### [PROBLEM]
Among the entries below, tally the lines that include "justify", and give the number alone.

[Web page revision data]

■ ■ ■ ■

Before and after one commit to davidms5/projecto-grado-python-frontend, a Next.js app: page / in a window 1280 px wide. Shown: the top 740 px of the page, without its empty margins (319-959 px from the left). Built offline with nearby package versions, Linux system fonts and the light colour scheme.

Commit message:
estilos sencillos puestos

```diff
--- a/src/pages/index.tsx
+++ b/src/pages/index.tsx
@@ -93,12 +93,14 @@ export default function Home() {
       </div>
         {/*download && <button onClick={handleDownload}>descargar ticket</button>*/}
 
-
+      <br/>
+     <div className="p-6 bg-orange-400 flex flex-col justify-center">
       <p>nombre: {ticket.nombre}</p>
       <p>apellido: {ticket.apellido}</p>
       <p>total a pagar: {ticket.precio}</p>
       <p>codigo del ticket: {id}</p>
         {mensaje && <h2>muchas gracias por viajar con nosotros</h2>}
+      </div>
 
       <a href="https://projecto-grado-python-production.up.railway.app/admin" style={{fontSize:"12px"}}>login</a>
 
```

■ ■ ■ ■

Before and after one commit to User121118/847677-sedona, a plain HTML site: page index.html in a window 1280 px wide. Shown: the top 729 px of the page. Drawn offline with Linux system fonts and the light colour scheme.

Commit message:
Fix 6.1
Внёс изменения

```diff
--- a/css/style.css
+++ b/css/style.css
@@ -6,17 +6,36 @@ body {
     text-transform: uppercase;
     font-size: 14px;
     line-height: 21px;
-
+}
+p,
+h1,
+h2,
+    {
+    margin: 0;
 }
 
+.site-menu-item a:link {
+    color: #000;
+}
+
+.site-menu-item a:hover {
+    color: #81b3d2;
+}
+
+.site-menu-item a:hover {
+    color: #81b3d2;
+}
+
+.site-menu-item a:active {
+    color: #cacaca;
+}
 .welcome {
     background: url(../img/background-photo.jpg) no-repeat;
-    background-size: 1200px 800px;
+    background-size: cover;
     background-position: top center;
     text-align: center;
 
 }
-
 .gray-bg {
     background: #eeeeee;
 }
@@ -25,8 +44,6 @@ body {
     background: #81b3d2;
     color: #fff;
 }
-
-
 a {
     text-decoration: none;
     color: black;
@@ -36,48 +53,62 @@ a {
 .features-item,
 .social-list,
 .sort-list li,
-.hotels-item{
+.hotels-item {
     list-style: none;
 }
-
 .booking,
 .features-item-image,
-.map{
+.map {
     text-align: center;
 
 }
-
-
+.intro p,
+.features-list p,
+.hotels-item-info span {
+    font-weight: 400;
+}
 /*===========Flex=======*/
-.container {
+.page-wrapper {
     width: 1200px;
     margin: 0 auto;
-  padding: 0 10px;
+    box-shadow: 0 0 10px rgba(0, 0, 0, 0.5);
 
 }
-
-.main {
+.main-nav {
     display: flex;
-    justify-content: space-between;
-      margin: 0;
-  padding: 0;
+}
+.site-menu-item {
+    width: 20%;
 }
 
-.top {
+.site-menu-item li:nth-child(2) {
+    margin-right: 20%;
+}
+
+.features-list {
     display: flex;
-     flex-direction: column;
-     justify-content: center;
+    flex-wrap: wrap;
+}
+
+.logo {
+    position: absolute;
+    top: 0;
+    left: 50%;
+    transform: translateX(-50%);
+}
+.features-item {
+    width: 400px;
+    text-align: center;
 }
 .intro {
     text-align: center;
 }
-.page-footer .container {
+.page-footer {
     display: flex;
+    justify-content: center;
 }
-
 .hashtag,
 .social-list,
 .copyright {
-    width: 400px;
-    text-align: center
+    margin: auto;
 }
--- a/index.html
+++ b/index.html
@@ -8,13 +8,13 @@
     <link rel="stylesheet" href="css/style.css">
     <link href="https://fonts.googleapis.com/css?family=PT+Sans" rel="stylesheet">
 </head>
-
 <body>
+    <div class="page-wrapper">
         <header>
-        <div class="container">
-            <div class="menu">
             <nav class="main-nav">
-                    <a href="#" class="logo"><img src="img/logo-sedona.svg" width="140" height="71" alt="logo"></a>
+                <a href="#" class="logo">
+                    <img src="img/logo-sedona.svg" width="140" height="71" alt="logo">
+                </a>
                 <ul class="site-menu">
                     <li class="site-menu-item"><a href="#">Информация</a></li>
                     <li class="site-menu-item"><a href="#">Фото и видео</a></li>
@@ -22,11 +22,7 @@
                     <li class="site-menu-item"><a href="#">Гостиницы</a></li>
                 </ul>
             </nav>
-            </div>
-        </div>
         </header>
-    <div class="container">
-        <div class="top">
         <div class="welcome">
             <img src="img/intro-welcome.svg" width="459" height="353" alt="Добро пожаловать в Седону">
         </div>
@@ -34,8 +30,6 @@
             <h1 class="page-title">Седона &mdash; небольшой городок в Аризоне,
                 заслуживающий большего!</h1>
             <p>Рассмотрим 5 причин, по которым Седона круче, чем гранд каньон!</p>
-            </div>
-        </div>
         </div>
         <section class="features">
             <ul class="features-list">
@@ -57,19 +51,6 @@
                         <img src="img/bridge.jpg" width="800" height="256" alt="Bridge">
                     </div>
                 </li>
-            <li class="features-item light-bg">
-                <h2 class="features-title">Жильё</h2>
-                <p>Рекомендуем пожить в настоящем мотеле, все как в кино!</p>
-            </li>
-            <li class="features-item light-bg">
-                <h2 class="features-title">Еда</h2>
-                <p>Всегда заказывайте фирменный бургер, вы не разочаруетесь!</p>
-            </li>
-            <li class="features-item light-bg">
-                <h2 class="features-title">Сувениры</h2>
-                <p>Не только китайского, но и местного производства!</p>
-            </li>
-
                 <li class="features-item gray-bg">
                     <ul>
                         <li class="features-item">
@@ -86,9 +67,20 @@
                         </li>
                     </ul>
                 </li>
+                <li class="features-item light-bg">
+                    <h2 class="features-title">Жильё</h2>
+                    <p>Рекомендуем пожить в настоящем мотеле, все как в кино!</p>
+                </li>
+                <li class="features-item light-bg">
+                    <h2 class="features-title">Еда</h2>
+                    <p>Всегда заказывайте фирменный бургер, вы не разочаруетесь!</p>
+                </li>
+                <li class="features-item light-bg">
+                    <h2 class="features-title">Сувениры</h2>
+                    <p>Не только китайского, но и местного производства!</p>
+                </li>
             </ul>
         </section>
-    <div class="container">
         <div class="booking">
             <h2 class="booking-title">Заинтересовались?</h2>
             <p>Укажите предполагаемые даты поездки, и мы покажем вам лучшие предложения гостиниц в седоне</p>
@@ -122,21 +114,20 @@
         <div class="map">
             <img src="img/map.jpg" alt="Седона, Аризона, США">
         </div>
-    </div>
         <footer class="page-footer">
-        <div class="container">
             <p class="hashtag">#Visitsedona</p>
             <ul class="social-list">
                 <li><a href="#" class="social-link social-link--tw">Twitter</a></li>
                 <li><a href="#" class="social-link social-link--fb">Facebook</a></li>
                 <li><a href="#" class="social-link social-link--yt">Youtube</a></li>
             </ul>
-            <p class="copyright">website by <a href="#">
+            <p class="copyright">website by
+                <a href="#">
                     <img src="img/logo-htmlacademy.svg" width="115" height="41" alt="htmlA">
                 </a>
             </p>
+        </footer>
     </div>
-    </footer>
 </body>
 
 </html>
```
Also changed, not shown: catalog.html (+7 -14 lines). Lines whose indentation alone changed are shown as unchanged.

■ ■ ■ ■

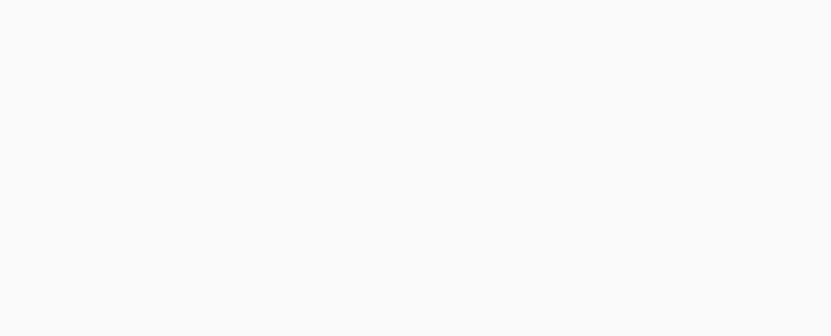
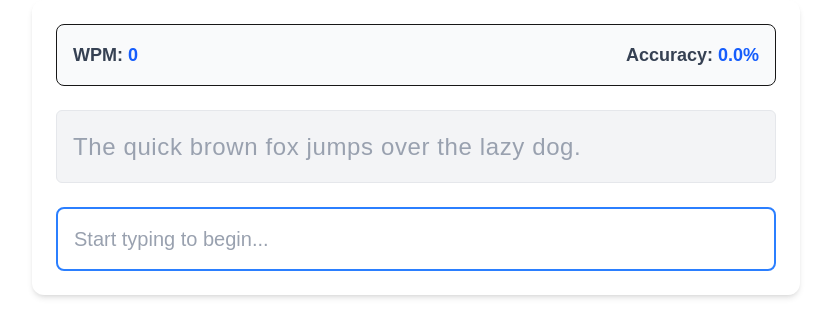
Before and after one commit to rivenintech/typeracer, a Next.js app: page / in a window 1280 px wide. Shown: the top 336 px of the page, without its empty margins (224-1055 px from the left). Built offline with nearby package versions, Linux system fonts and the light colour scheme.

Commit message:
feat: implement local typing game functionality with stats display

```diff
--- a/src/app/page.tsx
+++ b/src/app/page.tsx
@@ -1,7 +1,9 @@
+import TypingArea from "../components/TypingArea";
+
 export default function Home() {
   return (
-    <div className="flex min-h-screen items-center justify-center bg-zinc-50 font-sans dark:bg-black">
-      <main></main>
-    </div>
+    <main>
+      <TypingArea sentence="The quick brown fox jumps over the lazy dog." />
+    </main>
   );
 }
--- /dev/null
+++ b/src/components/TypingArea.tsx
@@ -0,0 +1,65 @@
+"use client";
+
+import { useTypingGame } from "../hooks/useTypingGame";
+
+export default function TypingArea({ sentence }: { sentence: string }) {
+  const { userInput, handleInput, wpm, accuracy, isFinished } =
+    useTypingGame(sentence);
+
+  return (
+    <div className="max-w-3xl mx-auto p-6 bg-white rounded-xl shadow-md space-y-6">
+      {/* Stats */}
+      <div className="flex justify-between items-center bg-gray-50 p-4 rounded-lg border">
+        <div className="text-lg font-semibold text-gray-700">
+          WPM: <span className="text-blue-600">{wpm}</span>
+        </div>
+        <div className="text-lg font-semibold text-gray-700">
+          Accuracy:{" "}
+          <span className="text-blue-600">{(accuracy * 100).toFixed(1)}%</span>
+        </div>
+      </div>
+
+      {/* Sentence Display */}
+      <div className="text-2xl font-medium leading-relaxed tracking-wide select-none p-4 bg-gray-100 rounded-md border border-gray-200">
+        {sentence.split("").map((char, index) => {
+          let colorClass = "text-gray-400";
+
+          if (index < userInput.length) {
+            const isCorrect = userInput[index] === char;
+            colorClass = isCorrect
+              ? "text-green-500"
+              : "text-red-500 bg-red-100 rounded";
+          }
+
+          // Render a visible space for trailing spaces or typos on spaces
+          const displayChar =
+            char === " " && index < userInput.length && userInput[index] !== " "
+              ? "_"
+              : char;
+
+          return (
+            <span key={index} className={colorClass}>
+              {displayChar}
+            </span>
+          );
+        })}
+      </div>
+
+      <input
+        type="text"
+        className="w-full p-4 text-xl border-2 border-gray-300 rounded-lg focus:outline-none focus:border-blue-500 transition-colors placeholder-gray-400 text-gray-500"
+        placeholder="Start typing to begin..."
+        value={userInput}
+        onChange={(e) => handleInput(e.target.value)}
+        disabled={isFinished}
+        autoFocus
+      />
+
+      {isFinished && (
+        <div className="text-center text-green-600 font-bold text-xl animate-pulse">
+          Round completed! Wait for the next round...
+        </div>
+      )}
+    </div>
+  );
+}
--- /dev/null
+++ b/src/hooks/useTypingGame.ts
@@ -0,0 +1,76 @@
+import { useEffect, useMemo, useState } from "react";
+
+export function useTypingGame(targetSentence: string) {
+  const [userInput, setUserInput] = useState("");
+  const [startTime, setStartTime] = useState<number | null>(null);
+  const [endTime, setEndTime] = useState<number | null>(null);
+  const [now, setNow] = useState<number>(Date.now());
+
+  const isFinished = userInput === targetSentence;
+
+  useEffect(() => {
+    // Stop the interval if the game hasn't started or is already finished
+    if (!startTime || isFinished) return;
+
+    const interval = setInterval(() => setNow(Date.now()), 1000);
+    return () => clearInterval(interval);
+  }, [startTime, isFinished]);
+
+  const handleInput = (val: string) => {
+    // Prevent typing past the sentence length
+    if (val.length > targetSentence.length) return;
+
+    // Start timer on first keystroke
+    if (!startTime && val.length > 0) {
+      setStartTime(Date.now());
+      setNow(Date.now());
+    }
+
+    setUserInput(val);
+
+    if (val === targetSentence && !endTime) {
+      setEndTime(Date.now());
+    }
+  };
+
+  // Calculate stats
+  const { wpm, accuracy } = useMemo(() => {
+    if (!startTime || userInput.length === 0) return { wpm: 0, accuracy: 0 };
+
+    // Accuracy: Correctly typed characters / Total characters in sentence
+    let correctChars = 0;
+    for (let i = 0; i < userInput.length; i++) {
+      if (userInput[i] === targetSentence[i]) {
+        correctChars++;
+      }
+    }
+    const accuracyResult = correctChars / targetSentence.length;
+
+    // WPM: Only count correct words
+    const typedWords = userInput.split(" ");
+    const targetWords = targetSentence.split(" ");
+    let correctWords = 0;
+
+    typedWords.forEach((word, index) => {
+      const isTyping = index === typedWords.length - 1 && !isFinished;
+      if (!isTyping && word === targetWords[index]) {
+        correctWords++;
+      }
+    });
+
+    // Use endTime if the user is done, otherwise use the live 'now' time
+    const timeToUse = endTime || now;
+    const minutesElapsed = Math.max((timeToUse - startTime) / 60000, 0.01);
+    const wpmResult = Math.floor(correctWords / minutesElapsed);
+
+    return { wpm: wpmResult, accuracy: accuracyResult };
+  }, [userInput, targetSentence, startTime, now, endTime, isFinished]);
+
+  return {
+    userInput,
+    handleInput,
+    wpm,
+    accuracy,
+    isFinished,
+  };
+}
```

■ ■ ■ ■

### [EXERCISE ANSWER]
6